During my senior year of college, I remember stopping at a rest stop in the middle of a road trip to pick up some food and magazines and pausing at the magazine rack. I was in the women’s magazine section and as I looked from left to right at the magazine covers, I saw that it was all white women. 9 out of 10 were blonde. I couldn’t identify with any of them. And this made me profoundly sad.
I was sad because no matter what I did, how fluent I was at English, how much I dressed like an American – I would never be viewed as an American to Caucasian Americans. The girl-next-door is not a girl with yellow skin, small eyes, and black hair. I would always be on the outside. I would always be viewed as being from somewhere else.
Perhaps this is why I identify more closely with my Korean roots than I do with my American ones. And although I identify with being Korean more than I do being American, I have to say that I am truly a mix of both ideals. I can’t help but think that the fact that my heart goes to Korea might be because of the message that I received when I was younger and the message that I still receive today.
That message struck me loud and clear, when I saw Katy Perry’s performance at the AMAs. She was in full-fledged yellowface: Pale skin, eye make-up that made her eyes look sharper, lips stylized like those in old Asian paintings of Geishas and her background dancers’ make-up was even more exaggerated. She was singing a song about unconditional love (submissive Asian wife), while dancing like what she presumably thought Geishas would dance like. Her costume was a sexy-fied version of the traditional kimono (that I discovered has a Mandarin collar – blending Asian cultures, as if the media doesn’t do that already) and her dancing, along with the dancing of the back-up dancers, was doll-like.
Her performance gave me another reminder as to why I have been made to feel excluded in a country that I was born in. It was a reminder as to why in my youth I would be confronted with kids stretching out their eyes and saying indecipherable words that sounded Asian to them. It was a reminder as to why when I was with my other Korean girlfriends, studying for midterms during college, two white college boys asked if we were studying math and science and upon us ignoring them thought it would be okay to say our faces would look pretty on their genitals. It was a reminder as to why the cat-calls I receive are not just because of my gender but tailored specifically for my Asian ethnicity, shouting that they would “love me long time”.
I’ve seen the comments that defend Katy Perry – saying she openly appreciates Japanese culture and other comments saying people are taking everything offensively. But, why be complacent? Haven’t Asians been complacent enough? The people performing and in the media hold a lot of power to change societal perceptions, so when they choose to degrade and objectify a culture, they are perpetuating future stigmatization of upcoming generations of that culture. There is a difference between cultural appreciation and simplifying a culture to one’s convenience. True cultural appreciation strives to spread awareness and accurate facts about a culture. Katy Perry and so many other white artists utilized something exotic so they, the white person, could stand out, while the culture they are mocking is very clearly “othered”.

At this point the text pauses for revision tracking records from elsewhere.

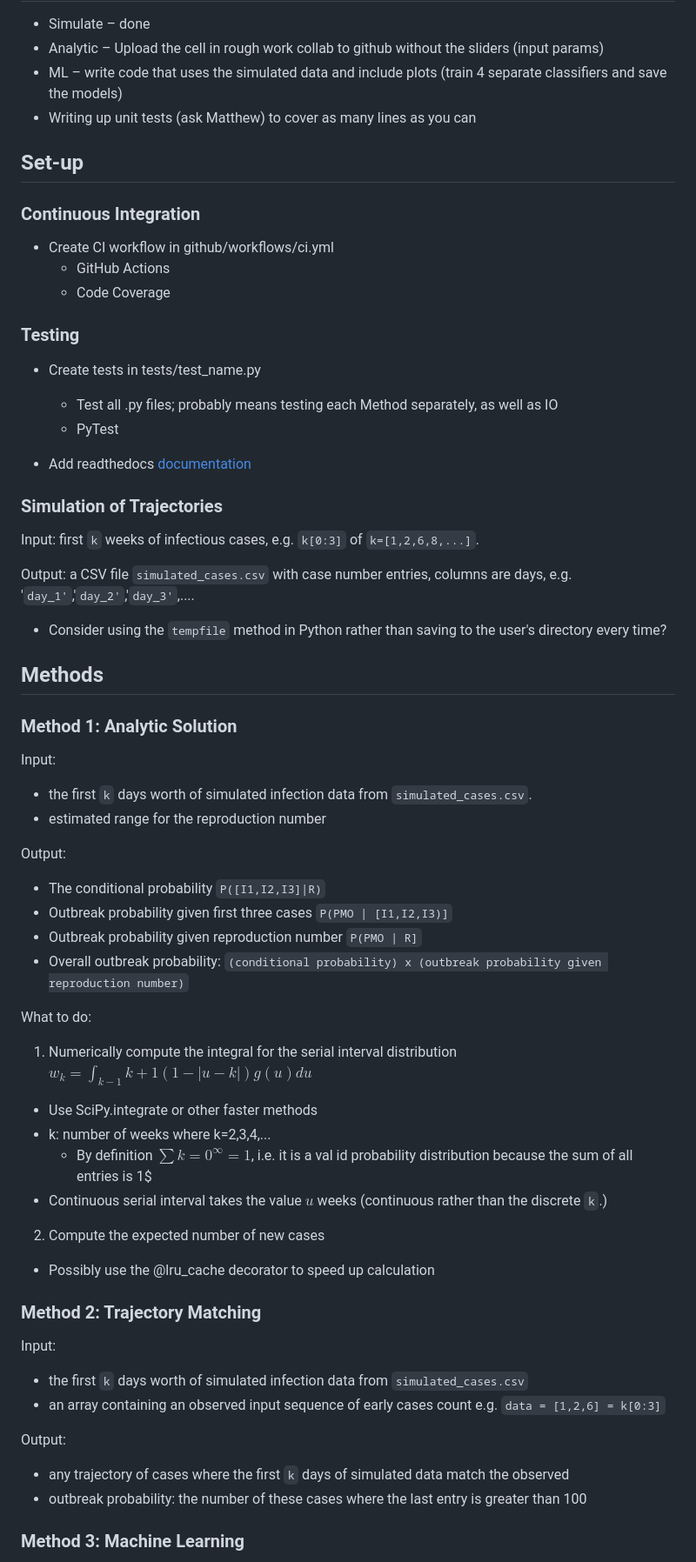
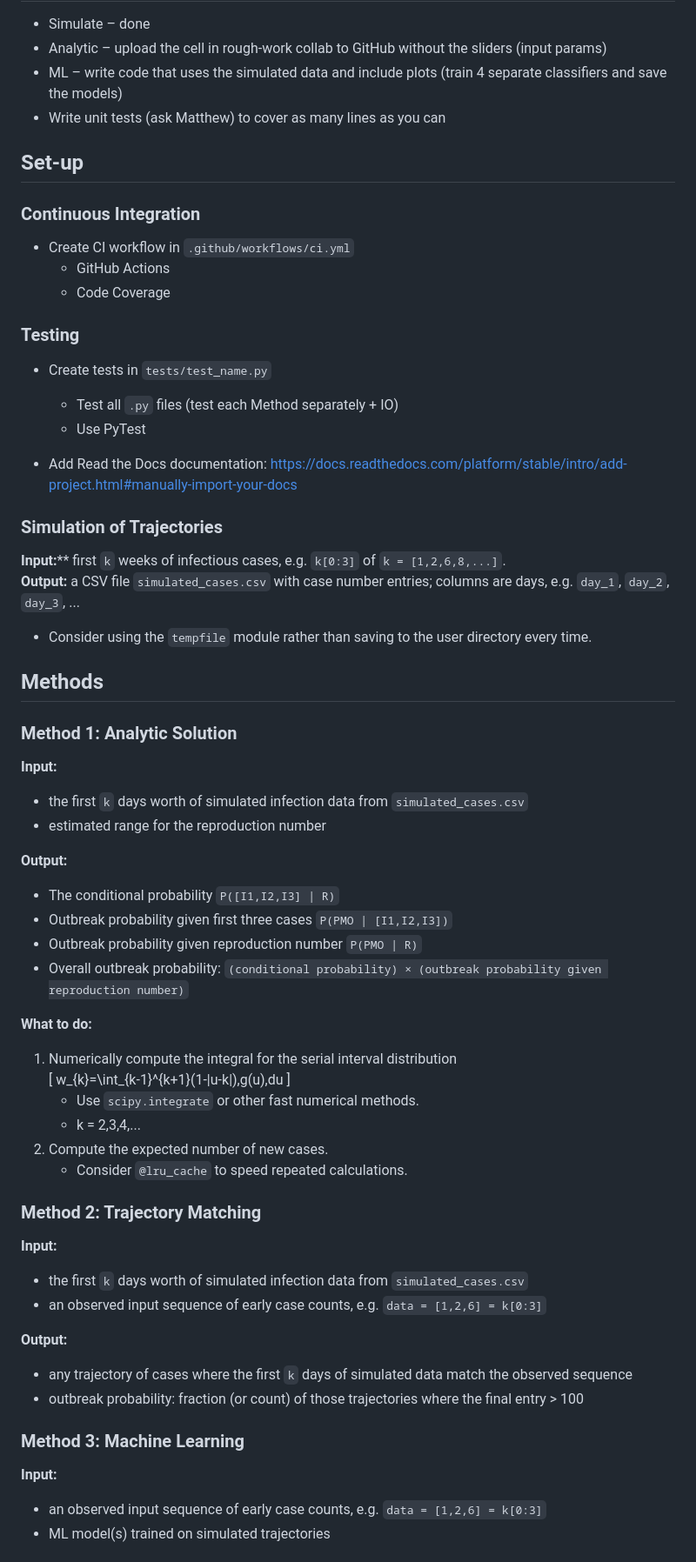
Before and after one commit to karlabbabic/outbreak-probabilities, a Markdown page: README.md, the part around one of its changes. Shown at 87% size. GitHub-like rendering.

```diff
--- a/README.md
+++ b/README.md
@@ -20,58 +32,67 @@ DTC Sandpit Challenge: methods for estimating the probability of a major outbrea
 - Simulate – done
-- Analytic – Upload the cell in rough work collab to github without the sliders (input params)
+- Analytic – upload the cell in rough-work collab to GitHub without the sliders (input params)
 - ML – write code that uses the simulated data and include plots (train 4 separate classifiers and save the models)
-- Writing up unit tests (ask Matthew) to cover as many lines as you can
+- Write unit tests (ask Matthew) to cover as many lines as you can
 
+<h2 id="set-up">Set-up</h2>
 
-## Set-up
-### Continuous Integration
-- Create CI workflow in github/workflows/ci.yml
+<h3 id="continuous-integration">Continuous Integration</h3>
+
+- Create CI workflow in `.github/workflows/ci.yml`
   - GitHub Actions
   - Code Coverage
 
-### Testing
-- Create tests in tests/test_name.py
-  -  Test all .py files; probably means testing each Method separately, as well as IO
-  -  PyTest
+<h3 id="testing">Testing</h3>
 
-- Add readthedocs [documentation](https://docs.readthedocs.com/platform/stable/intro/add-project.html#manually-import-your-docs)
+- Create tests in `tests/test_name.py`
+  - Test all `.py` files (test each Method separately + IO)
+  - Use PyTest
 
-### Simulation of Trajectories
-Input: first `k` weeks of infectious cases, e.g. `k[0:3]` of `k=[1,2,6,8,...]`.
+- Add Read the Docs documentation: https://docs.readthedocs.com/platform/stable/intro/add-project.html#manually-import-your-docs
 
-Output: a CSV file `simulated_cases.csv` with case number entries, columns are days, e.g. '`day_1'`,'`day_2'`,'`day_3'`,....
-  - Consider using the `tempfile` method in Python rather than saving to the user's directory every time?
-## Methods
-### Method 1: Analytic Solution
-Input:
-- the first `k` days worth of simulated infection data from `simulated_cases.csv`.
+<h3 id="simulation-of-trajectories">Simulation of Trajectories</h3>
+
+**Input:**** first `k` weeks of infectious cases, e.g. `k[0:3]` of `k = [1,2,6,8,...]`.
+**Output:** a CSV file `simulated_cases.csv` with case number entries; columns are days, e.g. `day_1`, `day_2`, `day_3`, ...
+- Consider using the `tempfile` module rather than saving to the user directory every time.
+
+<h2 id="methods">Methods</h2>
+
+<h3 id="method-1-analytic-solution">Method 1: Analytic Solution</h3>
+
+**Input:**
+- the first `k` days worth of simulated infection data from `simulated_cases.csv`
 - estimated range for the reproduction number
 
-Output:
-- The conditional probability `P([I1,I2,I3]|R)`
-- Outbreak probability given first three cases `P(PMO | [I1,I2,I3)]`
-- Outbreak probability given reproduction number `P(PMO | R]`
-- Overall outbreak probability: `(conditional probability) x (outbreak probability given reproduction number)`
+**Output:**
+- The conditional probability `P([I1,I2,I3] | R)`
+- Outbreak probability given first three cases `P(PMO | [I1,I2,I3])`
+- Outbreak probability given reproduction number `P(PMO | R)`
+- Overall outbreak probability: `(conditional probability) × (outbreak probability given reproduction number)`
 
+**What to do:**
+1. Numerically compute the integral for the serial interval distribution
+   \[
+     w_{k}=\int_{k-1}^{k+1}(1-|u-k|)\,g(u)\,du
+   \]
+   - Use `scipy.integrate` or other fast numerical methods.
+   - k = 2,3,4,...
+2. Compute the expected number of new cases.
+   - Consider `@lru_cache` to speed repeated calculations.
 
-What to do:
-1. Numerically compute the integral for the serial interval distribution $w_{k}=\int_{k-1}{k+1}(1-|u-k|)g(u)du$
-  - Use SciPy.integrate or other faster methods
-  - k: number of weeks where k=2,3,4,...
-    - By definition $\sum{k=0}^{\infty}=1$, i.e. it is a val id probability distribution because the sum of all entries is 1$
-  - Continuous serial interval takes the value $u$ weeks (continuous rather than the discrete `k`.)
+<h3 id="method-2-trajectory-matching">Method 2: Trajectory Matching</h3>
 
-2. Compute the expected number of new cases
-  - Possibly use the @lru_cache decorator to speed up calculation
+**Input:**
+- the first `k` days worth of simulated infection data from `simulated_cases.csv`
+- an observed input sequence of early case counts, e.g. `data = [1,2,6] = k[0:3]`
 
-### Method 2: Trajectory Matching
-Input:
-- the first `k` days worth of simulated infection data from `simulated_cases.csv`
-- an array containing an observed input sequence of early cases count e.g. `data = [1,2,6] = k[0:3]`
+**Output:**
+- any trajectory of cases where the first `k` days of simulated data match the observed sequence
+- outbreak probability: fraction (or count) of those trajectories where the final entry > 100
 
-Output:
-- any trajectory of cases where the first `k` days of simulated data match the observed
-- outbreak probability: the number of these cases where the last entry is greater than 100
+<h3 id="method-3-machine-learning">Method 3: Machine Learning</h3>
 
-### Method 3: Machine Learning
+**Input:**
+- an observed input sequence of early case counts, e.g. `data = [1,2,6] = k[0:3]`
+- ML model(s) trained on simulated trajectories
 
```
Also changed, not shown: other parts of README.md (+28 -22 lines).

This trend in popular music and Hollywood needs to stop. White people, stop trying to be anything other than white. Seriously, Miley, Selena, Gwen, Katy – STOP. 100% of the time, you will get it horribly wrong and you will stand out, not by looking or seeming exotic, but by being a massively ignorant clown.
This post originally appeared at Revoir.